Dublin Smartphone Film Festival shows quality phone filmmaking is on the rise

This year’s festival attracts 200 entries from 25 countries with 82 film screenings

In the four years since the Dublin Smartphone Film Festival started, mobile phone cameras have improved immeasurably and so has the quality of films made on them.

What was once a scrappy and cheap upstart is now a mainstream means of filmmaking with high-end commercials, music videos and even a Steven Soderbergh feature-length film, High End Bird.

Founder Rob Fitzharris started the festival seven years ago when he heard traditional filmmakers complain about the use of mobile phones instead of dedicated cameras to make films.

“Film is the only art form where you are judged on the cost of the equipment you have. You wouldn’t judge a painter by the price of his paint brushes.”


Last year’s festival was screened in the Teeling Distillery in Dublin. This year’s festival has migrated online because of the Covid-19 pandemic.

It attracted 200 entries from 25 countries and 82 are being screened online.

“We didn’t want to not do it. Last year we thought the whole Covid thing would have blown over,” he explained.

The festival line-up includes a full-length feature film, Ghost, by British director Anthony P James and a full length documentary, Father Unknown, by American director David Quint about a son who goes looking for the father he does not know.

The festival was created with the goal of encouraging filmmakers to share the stories they have captured on mobile devices and to provide smartphone filmmakers with a platform to exhibit these stories to a wider audience.

Awards categories include: best fiction; music video; documentary; animation; and best Irish, with entries restricted to no longer than 15 minutes in length.

Several films, including one made by RTÉ journalist Philip Bromwell, cover the lockdown.

“We just could not believe the success of the festival in the past three years. We sell out each year before the doors even open. It really demonstrated to us just how popular the notion of smartphone filmmaking has become,” Mr Fitzharris said.

“The pandemic and subsequent lockdowns have brought about an incredible period of creativity with people forced to use the tools they have at their disposal to tell stories.

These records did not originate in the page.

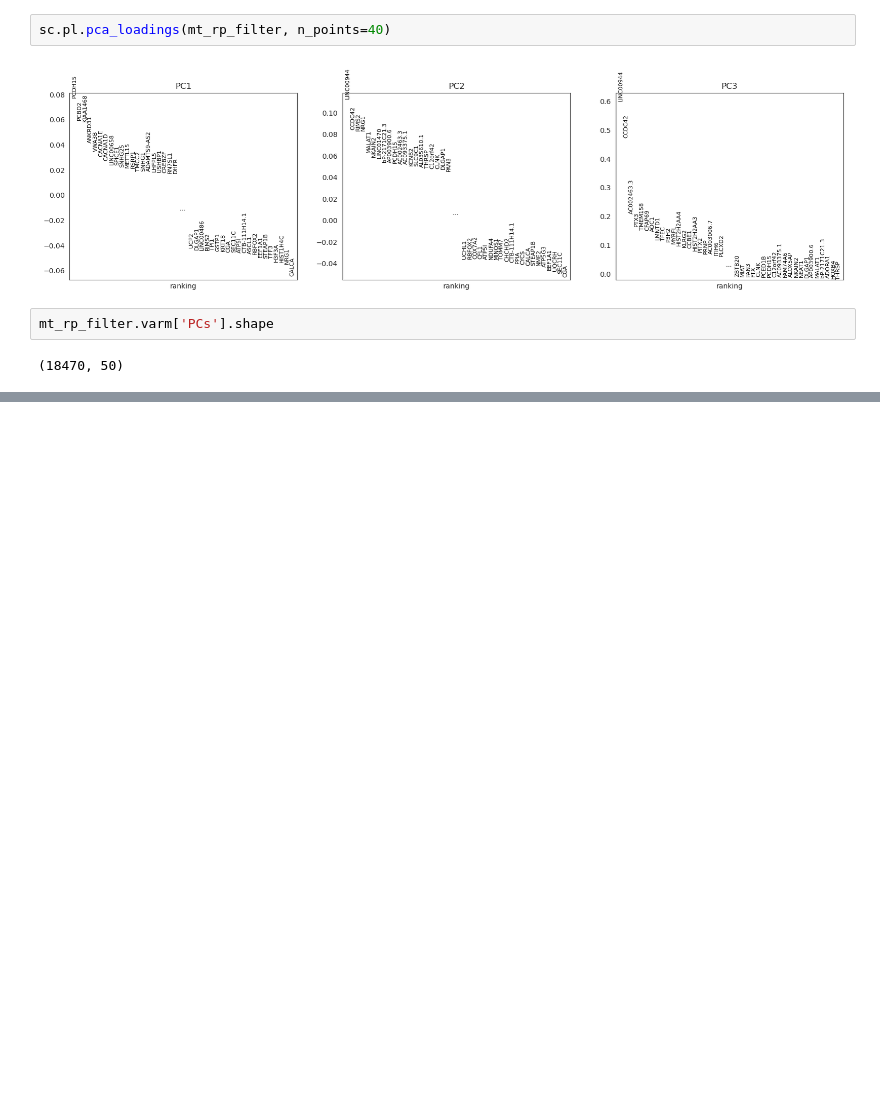
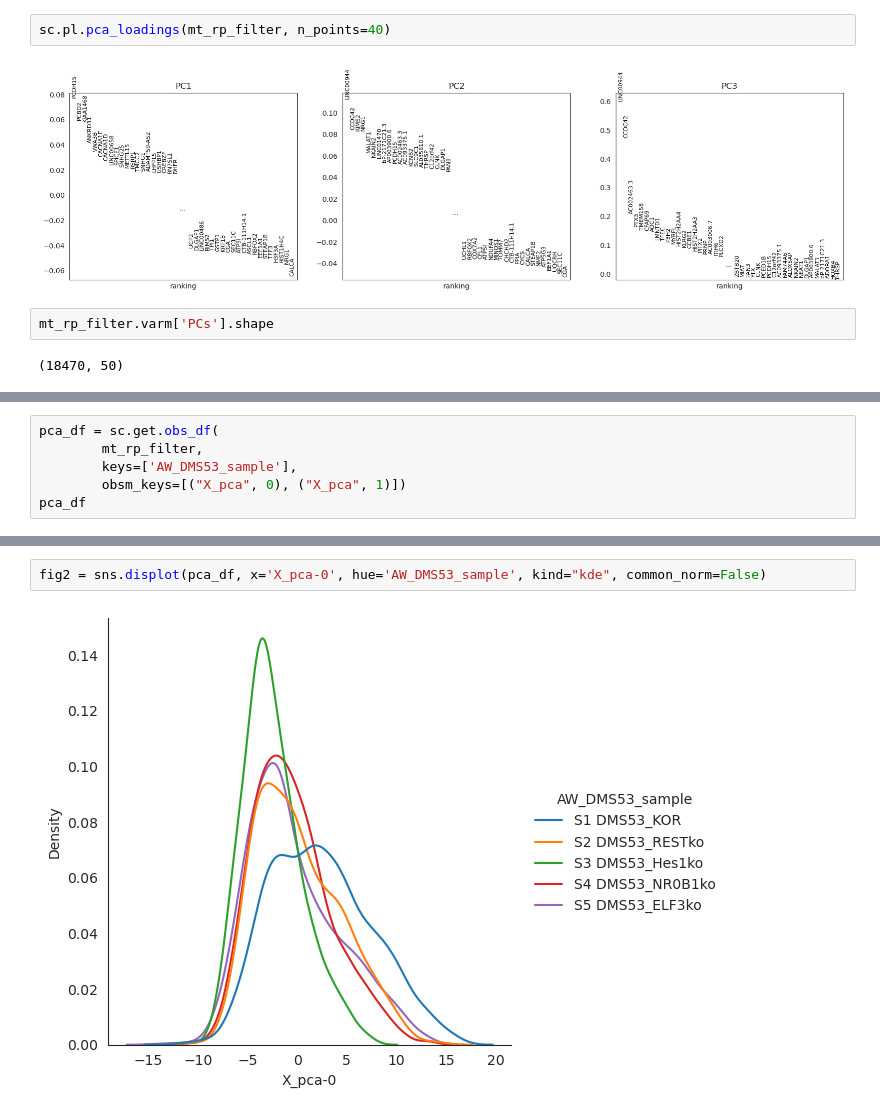
Before and after one commit to QuLab-VU/tempo_code, a Jupyter notebook: rna_seq/DMS53_MT_RP_filter.ipynb, the cells around one changed output, grey strips where cells are left out. Drawn from its saved outputs; the diff is of its cells as text; blank space fills up the shorter version.

Commit message:
Adding KDE plots to notebook and figures

```diff
--- a/rna_seq/DMS53_MT_RP_filter.ipynb
+++ b/rna_seq/DMS53_MT_RP_filter.ipynb
@@ -305,0 +308,6 @@ mt_rp_filter.varm['PCs'].shape
+# %%
+pca_df = sc.get.obs_df(
+        mt_rp_filter,
+        keys=['AW_DMS53_sample'],
+        obsm_keys=[("X_pca", 0), ("X_pca", 1)])
+pca_df
@@ -305,0 +328,4 @@ mt_rp_filter.varm['PCs'].shape
+# %%
+fig2 = sns.displot(pca_df, x='X_pca-0', hue='AW_DMS53_sample', kind="kde", common_norm=False)
+# %% [output]
+[figure, added]
```
Also changed, not shown: parts of 3 cells of this notebook, 2 other files.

“As a result we have seen an increase in submissions and the quality has moved forward at a phenomenal rate. We want to encourage the next generation of filmmakers to create their stories using their phones and to provide them with a platform to present these stories to a wider audience.”

The Dublin Smartphone Film Festival will take place from the January 30th to the February 6th on XERB.TV. Tickets are €5 per screening or €15 for access to all short films.

Ronan McGreevy

Ronan McGreevy

Ronan McGreevy is a news reporter with The Irish Times